Social Context and Human Resource Development

The attainment of the MDGs remains on course though there are some outstanding issues to be addressed. Eight years ahead of the targeted date for the attainment of the MDGs (2015), Ghana has already achieved the target of reducing by half the proportion of the population who are classified as extremely poor as of 1992. The country is on track to meet the goals on primary completion (MDG2), gender parity at school (MDG1a), access to water (MDG3) and debt sustainability (MDG7).

In 2009, several new policies concerning education, especially basic education, were implemented. This is particularly encouraging given the fact that improvement in access to education is deemed to be pro-poor. The amount of money allocated as capitation grant was increased by 50%, resulting in a total of GHS 23.53 million to enable schools to provide additional services to improve teaching and learning. Expenditure on the school feeding program was also increased by 50% to provide food for about 1.6 million poor school children. These initiatives, among others, contributed to an increase in enrolment of 20% in beneficiary schools.
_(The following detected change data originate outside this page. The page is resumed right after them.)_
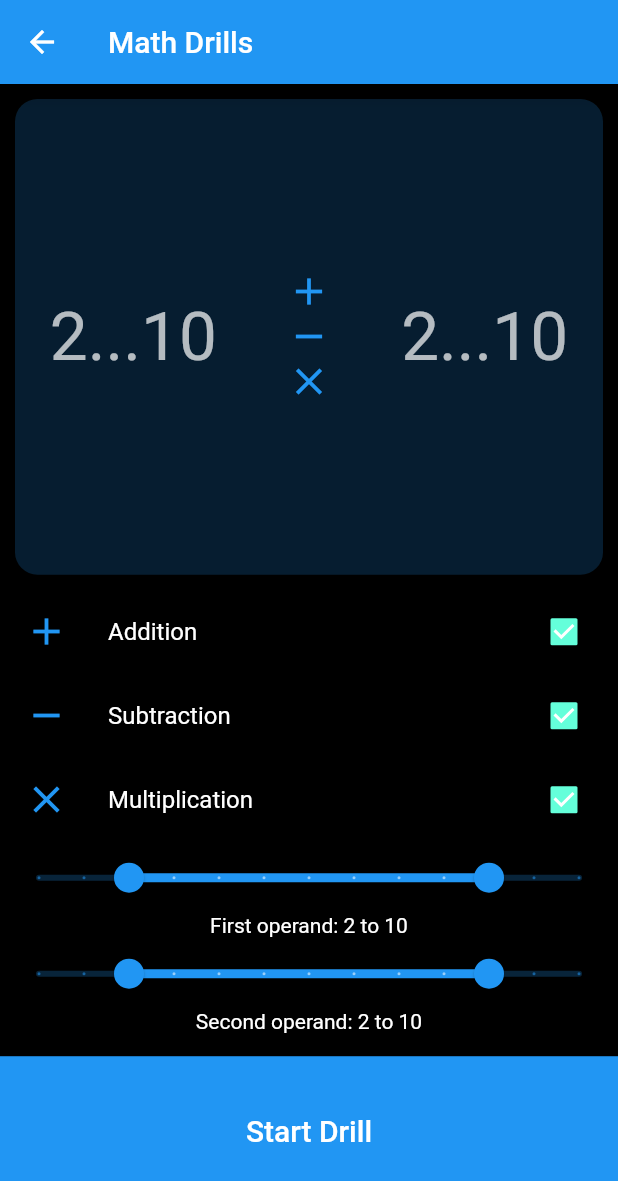
After one commit to akabasakal400/math_drills_app, a Flutter app: the screen it shows after launch, in the side drawer, after a tap on "Create Custom Drill", on a phone screen of 412 x 824 dp. The commit adds this screen. Shown: the top 1181 px of the screen. Run offline on Flutter 3.47's test engine with Material 2 defaults, Android fonts, the phone set to English and light mode, and no system bars; our stand-ins replace rflutter_alert, theme_provider.

Commit message:
custom drills!

```diff
--- /dev/null
+++ b/lib/bottom_button.dart
@@ -0,0 +1,29 @@
+import 'package:flutter/material.dart';
+import 'constants.dart';
+
+class BottomButton extends StatelessWidget {
+  final String label;
+  final Function onPressed;
+
+  BottomButton({@required this.label, @required this.onPressed});
+
+  @override
+  Widget build(BuildContext context) {
+    return GestureDetector(
+      onTap: onPressed,
+      child: Container(
+        padding: EdgeInsets.only(bottom: 20),
+        child: Center(
+          child: Text(
+            label,
+            style: Theme.of(context).textTheme.headline6,
+          ),
+        ),
+        color: Theme.of(context).primaryColor,
+        margin: EdgeInsets.only(top: 15),
+        width: double.infinity,
+        height: kBottomContainerHeight,
+      ),
+    );
+  }
+}
--- a/lib/constants.dart
+++ b/lib/constants.dart
@@ -23,3 +23,5 @@ const kDrawerDividerColor = Colors.grey;
 const kDrawerTextStyle = TextStyle(color: Colors.white, fontSize: 20);
 const kDrawerIconColor = Colors.white;
 const kDrawerIconSize = 30.0;
+
+const kBottomContainerHeight = 30.0;
--- /dev/null
+++ b/lib/custom_drill_page.dart
@@ -0,0 +1,189 @@
+import 'package:flutter/material.dart';
+import 'package:mathdrillsapp/bottom_button.dart';
+import 'package:mathdrillsapp/drill.dart';
+import 'package:mathdrillsapp/drill_generator.dart';
+import 'constants.dart';
+
+class CustomDrillPage extends StatefulWidget {
+  @override
+  _CustomDrillPageState createState() => _CustomDrillPageState();
+}
+
+class _CustomDrillPageState extends State<CustomDrillPage> {
+  RangeValues firstOperandRange = RangeValues(2, 10);
+  RangeValues secondOperandRange = RangeValues(2, 10);
+
+  bool plusSelected = true;
+  bool minusSelected = true;
+  bool multiplicationSelected = true;
+
+  @override
+  Widget build(BuildContext context) {
+    return Scaffold(
+      appBar: AppBar(
+        title: const Text('Math Drills'),
+      ),
+      body: SafeArea(
+        child: Column(
+          mainAxisAlignment: MainAxisAlignment.center,
+          children: <Widget>[
+            Expanded(
+              flex: 5,
+              child: Container(
+                decoration: BoxDecoration(
+                  borderRadius: BorderRadius.circular(15),
+                  color: Theme.of(context)
+                      .primaryColor
+                      .withAlpha(50), //kQuizPageTransparentBackgroundColor,
+                ),
+                margin: EdgeInsets.all(10.0),
+                child: Row(
+                  mainAxisAlignment: MainAxisAlignment.spaceAround,
+                  children: <Widget>[
+                    Text(
+                      '${firstOperandRange.start.toInt()}...${firstOperandRange.end.toInt()}',
+                      style: Theme.of(context).textTheme.headline3,
+                    ),
+                    Column(
+                      mainAxisAlignment: MainAxisAlignment.center,
+                      children: [
+                        plusSelected
+                            ? Icon(
+                                Icons.add,
+                                size: 30,
+                                color: Theme.of(context).primaryColor,
+                              )
+                            : Text(' '),
+                        minusSelected
+                            ? Icon(
+                                Icons.remove,
+                                size: 30,
+                                color: Theme.of(context).primaryColor,
+                              )
+                            : Text(' '),
+                        multiplicationSelected
+                            ? Icon(
+                                Icons.close,
+                                size: 30,
+                                color: Theme.of(context).primaryColor,
+                              )
+                            : Text(' '),
+                      ],
+                    ),
+                    Text(
+                      '${secondOperandRange.start.toInt()}...${secondOperandRange.end.toInt()}',
+                      style: Theme.of(context).textTheme.headline3,
+                    ),
+                  ],
+                ),
+              ),
+            ),
+            //Text('Drill Settings'),
+            Column(
+              mainAxisAlignment: MainAxisAlignment.center,
+              crossAxisAlignment: CrossAxisAlignment.center,
+              children: <Widget>[
+                CheckboxListTile(
+                  value: plusSelected,
+                  title: Text('Addition'),
+                  secondary: Icon(
+                    Icons.add,
+                    size: 30,
+                    color: Theme.of(context).primaryColor,
+                  ),
+                  onChanged: (v) {
+                    setState(() {
+                      plusSelected = v;
+                    });
+                  },
+                ),
+                CheckboxListTile(
+                  value: minusSelected,
+                  title: Text('Subtraction'),
+                  secondary: Icon(
+                    Icons.remove,
+                    size: 30,
+                    color: Theme.of(context).primaryColor,
+                  ),
+                  onChanged: (v) {
+                    setState(() {
+                      minusSelected = v;
+                    });
+                  },
+                ),
+                CheckboxListTile(
+                  value: multiplicationSelected,
+                  title: Text('Multiplication'),
+                  secondary: Icon(
+                    Icons.close,
+                    size: 30,
+                    color: Theme.of(context).primaryColor,
+                  ),
+                  onChanged: (v) {
+                    setState(() {
+                      multiplicationSelected = v;
+                    });
+                  },
+                ),
+              ],
+            ),
+            RangeSlider(
+              values: firstOperandRange,
+              min: 0,
+              max: 12,
+              divisions: 12,
+              labels: RangeLabels(
+                firstOperandRange.start.toStringAsFixed(0),
+                firstOperandRange.end.toStringAsFixed(0),
+              ),
+              onChanged: (v) {
+                print(v);
+                setState(() {
+                  firstOperandRange = v;
+                });
+              },
+            ),
+            Text(
+              'First operand: ${firstOperandRange.start.toInt()} to ${firstOperandRange.end.toInt()}',
+            ),
+            RangeSlider(
+              values: secondOperandRange,
+              min: 0,
+              max: 12,
+              divisions: 12,
+              labels: RangeLabels(
+                secondOperandRange.start.toStringAsFixed(0),
+                secondOperandRange.end.toStringAsFixed(0),
+              ),
+              onChanged: (v) {
+                print(v);
+                setState(() {
+                  secondOperandRange = v;
+                });
+              },
+            ),
+            Text(
+              'Second operand: ${secondOperandRange.start.toInt()} to ${secondOperandRange.end.toInt()}',
+            ),
+            Expanded(
+              flex: 2,
+              child: BottomButton(
+                label: 'Start Drill',
+                onPressed: () {
+                  DrillSettings settings = DrillSettings(
+                    addition: plusSelected,
+                    subtraction: minusSelected,
+                    multiplication: multiplicationSelected,
+                    firstOperandRange: firstOperandRange,
+                    secondOperandRange: secondOperandRange,
+                  );
+                  Navigator.pop(context, settings);
+                },
+              ),
+            ),
+          ],
+        ),
+      ),
+    );
+  }
+}
--- a/lib/drill.dart
+++ b/lib/drill.dart
@@ -1,4 +1,5 @@
 import 'package:flutter/cupertino.dart';
+import 'package:flutter/material.dart';
 import 'package:mathdrillsapp/drill_generator.dart';
 
 class Question {
@@ -19,6 +20,7 @@ enum DrillType {
   subtraction,
   multiplication,
   division,
+  custom,
 }
 
 class Drill {
@@ -29,11 +31,12 @@ class Drill {
   List<String> answers = [];
   int finalScore = 0;
   DrillType type;
+  DrillSettings settings;
 
-  Drill({@required this.questions, @required this.type});
+  Drill({@required this.questions, @required this.type, this.settings});
 
   Drill getNewDrill() {
-    return DrillGenerator.getDrillWith(type: type);
+    return DrillGenerator.getDrillWith(type: type, settings: settings);
   }
 
   void appendAnswer(String ans) {
--- a/lib/drill_generator.dart
+++ b/lib/drill_generator.dart
@@ -1,15 +1,37 @@
 import 'dart:math';
+import 'package:flutter/material.dart';
+
 import 'drill.dart';
+import 'dart:math';
+
+class DrillSettings {
+  bool addition;
+  bool subtraction;
+  bool multiplication;
+
+  RangeValues firstOperandRange;
+  RangeValues secondOperandRange;
+
+  DrillSettings(
+      {this.addition,
+      this.subtraction,
+      this.multiplication,
+      this.firstOperandRange,
+      this.secondOperandRange});
+}
 
 class DrillGenerator {
   //A Random Drill Generator
 
-  static Question newQuestionAddition() {
+  static Question newQuestionAddition(
+      {RangeValues r1 = const RangeValues(2, 20),
+      RangeValues r2 = const RangeValues(2, 10)}) {
     // Addition problem
     // first operand min 2, max 21
-    int a = 2 + Random().nextInt(20);
-    // 2nd operand min 2, max 11
-    int b = 2 + Random().nextInt(10);
+    int a = r1.start.toInt() +
+        Random().nextInt(1 + r1.end.toInt() - r1.start.toInt());
+    int b = r2.start.toInt() +
+        Random().nextInt(1 + r2.end.toInt() - r2.start.toInt());
     int ans = a + b;
 
     var q = Question('$a + $b', '$ans');
@@ -21,9 +43,11 @@ class DrillGenerator {
       if (i == pos)
         q.choices.add('$ans');
       else {
-        var wrongAns = ans + Random().nextInt(16) - 8;
+        int swing = max(r1.end.toInt(), r2.end.toInt()) - 1;
+
+        var wrongAns = ans + Random().nextInt(swing * 2) - swing;
         while (wrongAns == ans) {
-          wrongAns = ans + Random().nextInt(16) - 8;
+          wrongAns = ans + Random().nextInt(swing * 2) - swing;
         }
         q.choices.add('$wrongAns');
       }
@@ -31,12 +55,14 @@ class DrillGenerator {
     return q;
   }
 
-  static Question newQuestionSubtraction() {
-    // Addition problem
-    // first operand min 2, max 21
-    int ans = 2 + Random().nextInt(20);
-    // 2nd operand min 2, max 11
-    int b = 2 + Random().nextInt(10);
+  static Question newQuestionSubtraction(
+      {RangeValues r1 = const RangeValues(2, 20),
+      RangeValues r2 = const RangeValues(2, 10)}) {
+    int ans = r1.start.toInt() +
+        Random().nextInt(1 + r1.end.toInt() - r1.start.toInt());
+    int b = r2.start.toInt() +
+        Random().nextInt(1 + r2.end.toInt() - r2.start.toInt());
+
     int a = ans + b;
 
     var q = Question('$a - $b', '$ans');
@@ -48,9 +74,11 @@ class DrillGenerator {
       if (i == pos)
         q.choices.add('$ans');
       else {
-        var wrongAns = ans + Random().nextInt(16) - 8;
+        int swing = max(r1.end.toInt(), r2.end.toInt()) - 1;
+
+        var wrongAns = ans + Random().nextInt(swing * 2) - swing;
         while (wrongAns == ans) {
-          wrongAns = ans + Random().nextInt(16) - 8;
+          wrongAns = ans + Random().nextInt(swing * 2) - swing;
         }
         q.choices.add('$wrongAns');
       }
@@ -58,11 +86,13 @@ class DrillGenerator {
     return q;
   }
 
-  static Question newQuestionMultiplication() {
-    // first operand min 2, max 13
-    int a = 2 + Random().nextInt(12);
-    // first operand min 6, max 9
-    int b = 6 + Random().nextInt(4);
+  static Question newQuestionMultiplication(
+      {RangeValues r1 = const RangeValues(2, 12),
+      RangeValues r2 = const RangeValues(6, 10)}) {
+    int a = r1.start.toInt() +
+        Random().nextInt(1 + r1.end.toInt() - r1.start.toInt());
+    int b = r2.start.toInt() +
+        Random().nextInt(1 + r2.end.toInt() - r2.start.toInt());
     int ans = a * b;
 
     var q = Question('$a x $b', '$ans');
@@ -156,7 +186,30 @@ class DrillGenerator {
         type: DrillType.division);
   }
 
-  static Drill getDrillWith({DrillType type}) {
-    return Drill(questions: getDrillQuestions(type: type), type: type);
+  static Drill getDrillWith({DrillType type, DrillSettings settings}) {
+    if (type == DrillType.custom) {
+      return getCustomDrill(settings: settings);
+    } else {
+      return Drill(questions: getDrillQuestions(type: type), type: type);
+    }
+  }
+
+  static Drill getCustomDrill({DrillSettings settings}) {
+    List<Function> questionGenerators = [];
+
+    if (settings.addition) questionGenerators.add(newQuestionAddition);
+    if (settings.subtraction) questionGenerators.add(newQuestionSubtraction);
+    if (settings.multiplication)
+      questionGenerators.add(newQuestionMultiplication);
+
+    List<Question> questions = [];
+    for (int i = 0; i < 10; i++) {
+      var q = questionGenerators[Random().nextInt(questionGenerators.length)];
+      questions.add(
+          q(r1: settings.firstOperandRange, r2: settings.secondOperandRange));
+    }
+
+    return Drill(
+        questions: questions, type: DrillType.custom, settings: settings);
   }
 }
--- a/lib/quiz_page.dart
+++ b/lib/quiz_page.dart
@@ -1,4 +1,5 @@
 import 'package:flutter/material.dart';
+import 'package:mathdrillsapp/custom_drill_page.dart';
 import 'package:mathdrillsapp/results_page.dart';
 import 'drill_generator.dart';
 import 'drill.dart';
@@ -238,30 +239,28 @@ class _QuizPageState extends State<QuizPage> {
                 color: kDrawerDividerColor,
               ),
               ListTile(
-                onTap: () {
-                  Alert contactMeAlert = Alert(
-                    context: context,
-                    title: 'I\'m working on it!',
-                    desc:
-                        "If you have any suggestions, please email me at mike@mikealbano.org.",
-                    buttons: [
-                      DialogButton(
-                        child: Text(
-                          'Thanks',
-                          //style: kIncorrectAnswerTextStyle,
-                        ),
-                        onPressed: () => Navigator.pop(context),
-                      )
-                    ],
+                onTap: () async {
+                  DrillSettings s = await Navigator.push(
+                    context,
+                    MaterialPageRoute(builder: (context) {
+                      return ThemeConsumer(
+                        child: CustomDrillPage(),
+                      );
+                    }),
                   );
-                  contactMeAlert.show();
+
+                  setState(() {
+                    restartWithDrill(
+                        newDrill: DrillGenerator.getCustomDrill(settings: s));
+                    Navigator.pop(context);
+                  });
                 },
                 leading: Icon(
                   Icons.border_outer,
                   size: kDrawerIconSize,
                   color: Theme.of(context).primaryColor,
                 ),
-                title: Text('Custom Drill (Soon)',
+                title: Text('Create Custom Drill',
                     style: Theme.of(context).textTheme.headline6),
               ),
               Divider(
--- a/pubspec.yaml
+++ b/pubspec.yaml
@@ -26,6 +26,7 @@ dependencies:
   rflutter_alert: ^1.0.3
   theme_provider: ^0.3.3
   flutter_launcher_icons: ^0.7.3
+  flutter_range_slider: ^1.4.0
 
 flutter_icons:
   android: "ic_launcher"
```
Also changed, not shown: pubspec.lock.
Gross primary school enrolment increased from 93.7% in 2006/07 to 95.2% in 2007/08, while at the Junior High School level, gross enrolment increased from 77.7% in 2006/07 to 78.8% in 2007/08. Significant progress was also made in terms of providing tertiary education to all qualified Ghanaians. In total, the enrolment level in tertiary institutions increased by 6.4% during the year under review.

The government has continued its efforts to improve the access and quality of health care in the country to build on the success achieved in the previous year. The percentage of children under five dying from malaria fell to 1.9% in 2008 from 2.4% in 2007 due to the increasing use of insecticide treated nets (ITNs) among children under five years old and pregnant women. A number of projects were also implemented in 2009 with the aim of reducing maternal and neonatal deaths, enhancing health services for children, and improving the regenerative health and nutrition program. For example, 21 health centers and two modern district hospitals were built. The government also signed the revised Anti-Malaria Drug policy and completed the seven-year national Strategic Plan for Malaria Control in 2009. The proportion of the population registered under the social health insurance scheme in the country, the National Health Insurance Scheme (NHIS), increased greatly from 9 773 000 in 2007 to 12 468 558 in 2008, covering about 54% of the population. There was also a significant improvement in the coverage of the poor and needy under the NHIS, from 248 379 in 2007 to 302 979 in 2008, due to subsidies provided under the Livelihood Enhancement Against Poverty (LEAP) initiative in 54 districts.

Currently, Ghana’s HIV epidemic seems to have stabilized at a much lower rate than other countries in the sub-Saharan African region. After an increase in median HIV prevalence in 2006, there has been a steady decline since then. The 2008 HIV Sentinel Survey Report indicated that the median HIV prevalence rate declined from 2.6% in 2007 to 2.2% in 2008, the lowest rate in nine years. This improvement over last year’s result may be an indication of the positive impact of HIV and AIDS-related programs. However, the total number of people living with HIV in Ghana is estimated at about 250 000 with a cumulative death toll of 200 027. Also about 160 000 children in the country have been orphaned as a result of the disease. The need for more targeted prevention programs, therefore, cannot be overemphasized.

Prudent financial and project management strategies have been put in place to ensure that the financial support for social interventions is sustained. For example, expenditure on pro-poor programs as a percentage of total government expenditure increased from 24.9% in 2008 to 26.8% at the end of 2009. Additional plans for 2010 include provision of school infrastructure in deprived areas, increasing youth employment, scaling up community-based health facilities, and the provision of subsidies in the utilities sector to protect the poor against possible effects of deregulation.